<<<<
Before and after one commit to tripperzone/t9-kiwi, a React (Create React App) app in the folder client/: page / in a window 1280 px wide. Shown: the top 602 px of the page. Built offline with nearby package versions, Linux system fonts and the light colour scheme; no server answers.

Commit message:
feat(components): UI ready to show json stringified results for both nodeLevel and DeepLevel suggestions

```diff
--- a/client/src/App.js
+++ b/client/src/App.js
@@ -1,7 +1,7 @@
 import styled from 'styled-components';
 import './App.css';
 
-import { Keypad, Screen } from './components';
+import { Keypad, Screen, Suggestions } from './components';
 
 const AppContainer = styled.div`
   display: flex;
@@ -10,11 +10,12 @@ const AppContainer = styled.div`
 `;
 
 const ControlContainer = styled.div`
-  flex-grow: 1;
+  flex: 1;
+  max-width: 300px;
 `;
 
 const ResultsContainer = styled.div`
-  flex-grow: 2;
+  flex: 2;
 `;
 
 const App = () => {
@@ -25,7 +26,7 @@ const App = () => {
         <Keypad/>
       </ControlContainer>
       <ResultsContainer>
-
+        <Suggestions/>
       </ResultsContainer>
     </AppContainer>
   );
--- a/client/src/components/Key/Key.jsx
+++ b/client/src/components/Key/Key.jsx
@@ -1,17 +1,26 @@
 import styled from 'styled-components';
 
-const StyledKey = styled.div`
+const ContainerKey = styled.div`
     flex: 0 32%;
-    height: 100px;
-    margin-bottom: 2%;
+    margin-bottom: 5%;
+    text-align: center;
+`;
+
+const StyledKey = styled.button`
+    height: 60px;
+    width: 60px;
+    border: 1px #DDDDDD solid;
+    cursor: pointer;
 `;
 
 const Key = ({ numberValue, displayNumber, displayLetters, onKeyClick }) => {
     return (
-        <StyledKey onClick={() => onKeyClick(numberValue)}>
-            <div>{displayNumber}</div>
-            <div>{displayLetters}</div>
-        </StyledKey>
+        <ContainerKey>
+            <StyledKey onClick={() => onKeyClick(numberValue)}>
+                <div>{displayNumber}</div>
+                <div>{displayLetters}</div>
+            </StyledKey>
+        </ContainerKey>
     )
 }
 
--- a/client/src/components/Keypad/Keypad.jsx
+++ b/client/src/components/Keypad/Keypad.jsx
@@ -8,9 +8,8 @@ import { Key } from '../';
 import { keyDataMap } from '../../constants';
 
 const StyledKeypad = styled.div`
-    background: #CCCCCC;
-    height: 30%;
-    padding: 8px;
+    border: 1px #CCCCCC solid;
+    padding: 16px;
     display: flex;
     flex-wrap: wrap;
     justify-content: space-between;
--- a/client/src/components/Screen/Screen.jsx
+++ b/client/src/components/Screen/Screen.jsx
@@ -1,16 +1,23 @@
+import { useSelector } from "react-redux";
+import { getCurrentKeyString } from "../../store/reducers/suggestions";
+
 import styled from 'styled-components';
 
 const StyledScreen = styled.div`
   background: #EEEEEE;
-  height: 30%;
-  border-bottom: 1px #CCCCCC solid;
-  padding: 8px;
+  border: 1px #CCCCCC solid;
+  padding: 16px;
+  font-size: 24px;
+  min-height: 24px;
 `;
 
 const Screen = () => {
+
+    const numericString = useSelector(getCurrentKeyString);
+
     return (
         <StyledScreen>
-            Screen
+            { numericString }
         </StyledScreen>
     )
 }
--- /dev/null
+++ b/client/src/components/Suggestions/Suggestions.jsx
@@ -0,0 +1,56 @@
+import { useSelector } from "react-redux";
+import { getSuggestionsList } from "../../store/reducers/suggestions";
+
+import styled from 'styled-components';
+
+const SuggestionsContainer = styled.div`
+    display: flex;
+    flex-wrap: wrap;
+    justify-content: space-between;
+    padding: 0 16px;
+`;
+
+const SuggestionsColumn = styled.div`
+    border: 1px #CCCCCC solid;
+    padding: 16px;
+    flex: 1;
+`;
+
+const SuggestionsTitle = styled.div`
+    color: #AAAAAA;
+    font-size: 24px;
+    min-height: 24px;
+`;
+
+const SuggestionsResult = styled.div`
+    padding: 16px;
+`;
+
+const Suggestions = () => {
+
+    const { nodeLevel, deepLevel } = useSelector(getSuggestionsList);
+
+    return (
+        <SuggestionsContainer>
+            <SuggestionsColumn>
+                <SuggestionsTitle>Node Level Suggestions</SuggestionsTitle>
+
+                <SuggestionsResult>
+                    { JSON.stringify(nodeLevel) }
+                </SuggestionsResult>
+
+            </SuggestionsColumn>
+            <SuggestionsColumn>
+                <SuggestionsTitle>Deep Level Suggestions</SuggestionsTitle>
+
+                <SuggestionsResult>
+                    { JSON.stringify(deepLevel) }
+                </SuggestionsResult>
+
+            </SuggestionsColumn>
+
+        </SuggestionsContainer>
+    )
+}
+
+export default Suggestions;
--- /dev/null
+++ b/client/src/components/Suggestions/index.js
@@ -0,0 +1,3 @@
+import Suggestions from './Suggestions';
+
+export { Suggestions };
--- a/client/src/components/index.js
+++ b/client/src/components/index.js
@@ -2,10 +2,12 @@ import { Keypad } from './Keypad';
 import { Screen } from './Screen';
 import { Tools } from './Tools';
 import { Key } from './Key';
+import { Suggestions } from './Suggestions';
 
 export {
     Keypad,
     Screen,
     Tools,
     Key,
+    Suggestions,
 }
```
>>>>
A verbatim copy of every record is what you should return.

**WORKED SOLUTION:**
Before and after one commit to tripperzone/t9-kiwi, a React (Create React App) app in the folder client/: page / in a window 1280 px wide. Shown: the top 602 px of the page. Built offline with nearby package versions, Linux system fonts and the light colour scheme; no server answers.

Commit message:
feat(components): UI ready to show json stringified results for both nodeLevel and DeepLevel suggestions

```diff
--- a/client/src/App.js
+++ b/client/src/App.js
@@ -1,7 +1,7 @@
 import styled from 'styled-components';
 import './App.css';
 
-import { Keypad, Screen } from './components';
+import { Keypad, Screen, Suggestions } from './components';
 
 const AppContainer = styled.div`
   display: flex;
@@ -10,11 +10,12 @@ const AppContainer = styled.div`
 `;
 
 const ControlContainer = styled.div`
-  flex-grow: 1;
+  flex: 1;
+  max-width: 300px;
 `;
 
 const ResultsContainer = styled.div`
-  flex-grow: 2;
+  flex: 2;
 `;
 
 const App = () => {
@@ -25,7 +26,7 @@ const App = () => {
         <Keypad/>
       </ControlContainer>
       <ResultsContainer>
-
+        <Suggestions/>
       </ResultsContainer>
     </AppContainer>
   );
--- a/client/src/components/Key/Key.jsx
+++ b/client/src/components/Key/Key.jsx
@@ -1,17 +1,26 @@
 import styled from 'styled-components';
 
-const StyledKey = styled.div`
+const ContainerKey = styled.div`
     flex: 0 32%;
-    height: 100px;
-    margin-bottom: 2%;
+    margin-bottom: 5%;
+    text-align: center;
+`;
+
+const StyledKey = styled.button`
+    height: 60px;
+    width: 60px;
+    border: 1px #DDDDDD solid;
+    cursor: pointer;
 `;
 
 const Key = ({ numberValue, displayNumber, displayLetters, onKeyClick }) => {
     return (
-        <StyledKey onClick={() => onKeyClick(numberValue)}>
-            <div>{displayNumber}</div>
-            <div>{displayLetters}</div>
-        </StyledKey>
+        <ContainerKey>
+            <StyledKey onClick={() => onKeyClick(numberValue)}>
+                <div>{displayNumber}</div>
+                <div>{displayLetters}</div>
+            </StyledKey>
+        </ContainerKey>
     )
 }
 
--- a/client/src/components/Keypad/Keypad.jsx
+++ b/client/src/components/Keypad/Keypad.jsx
@@ -8,9 +8,8 @@ import { Key } from '../';
 import { keyDataMap } from '../../constants';
 
 const StyledKeypad = styled.div`
-    background: #CCCCCC;
-    height: 30%;
-    padding: 8px;
+    border: 1px #CCCCCC solid;
+    padding: 16px;
     display: flex;
     flex-wrap: wrap;
     justify-content: space-between;
--- a/client/src/components/Screen/Screen.jsx
+++ b/client/src/components/Screen/Screen.jsx
@@ -1,16 +1,23 @@
+import { useSelector } from "react-redux";
+import { getCurrentKeyString } from "../../store/reducers/suggestions";
+
 import styled from 'styled-components';
 
 const StyledScreen = styled.div`
   background: #EEEEEE;
-  height: 30%;
-  border-bottom: 1px #CCCCCC solid;
-  padding: 8px;
+  border: 1px #CCCCCC solid;
+  padding: 16px;
+  font-size: 24px;
+  min-height: 24px;
 `;
 
 const Screen = () => {
+
+    const numericString = useSelector(getCurrentKeyString);
+
     return (
         <StyledScreen>
-            Screen
+            { numericString }
         </StyledScreen>
     )
 }
--- /dev/null
+++ b/client/src/components/Suggestions/Suggestions.jsx
@@ -0,0 +1,56 @@
+import { useSelector } from "react-redux";
+import { getSuggestionsList } from "../../store/reducers/suggestions";
+
+import styled from 'styled-components';
+
+const SuggestionsContainer = styled.div`
+    display: flex;
+    flex-wrap: wrap;
+    justify-content: space-between;
+    padding: 0 16px;
+`;
+
+const SuggestionsColumn = styled.div`
+    border: 1px #CCCCCC solid;
+    padding: 16px;
+    flex: 1;
+`;
+
+const SuggestionsTitle = styled.div`
+    color: #AAAAAA;
+    font-size: 24px;
+    min-height: 24px;
+`;
+
+const SuggestionsResult = styled.div`
+    padding: 16px;
+`;
+
+const Suggestions = () => {
+
+    const { nodeLevel, deepLevel } = useSelector(getSuggestionsList);
+
+    return (
+        <SuggestionsContainer>
+            <SuggestionsColumn>
+                <SuggestionsTitle>Node Level Suggestions</SuggestionsTitle>
+
+                <SuggestionsResult>
+                    { JSON.stringify(nodeLevel) }
+                </SuggestionsResult>
+
+            </SuggestionsColumn>
+            <SuggestionsColumn>
+                <SuggestionsTitle>Deep Level Suggestions</SuggestionsTitle>
+
+                <SuggestionsResult>
+                    { JSON.stringify(deepLevel) }
+                </SuggestionsResult>
+
+            </SuggestionsColumn>
+
+        </SuggestionsContainer>
+    )
+}
+
+export default Suggestions;
--- /dev/null
+++ b/client/src/components/Suggestions/index.js
@@ -0,0 +1,3 @@
+import Suggestions from './Suggestions';
+
+export { Suggestions };
--- a/client/src/components/index.js
+++ b/client/src/components/index.js
@@ -2,10 +2,12 @@ import { Keypad } from './Keypad';
 import { Screen } from './Screen';
 import { Tools } from './Tools';
 import { Key } from './Key';
+import { Suggestions } from './Suggestions';
 
 export {
     Keypad,
     Screen,
     Tools,
     Key,
+    Suggestions,
 }
```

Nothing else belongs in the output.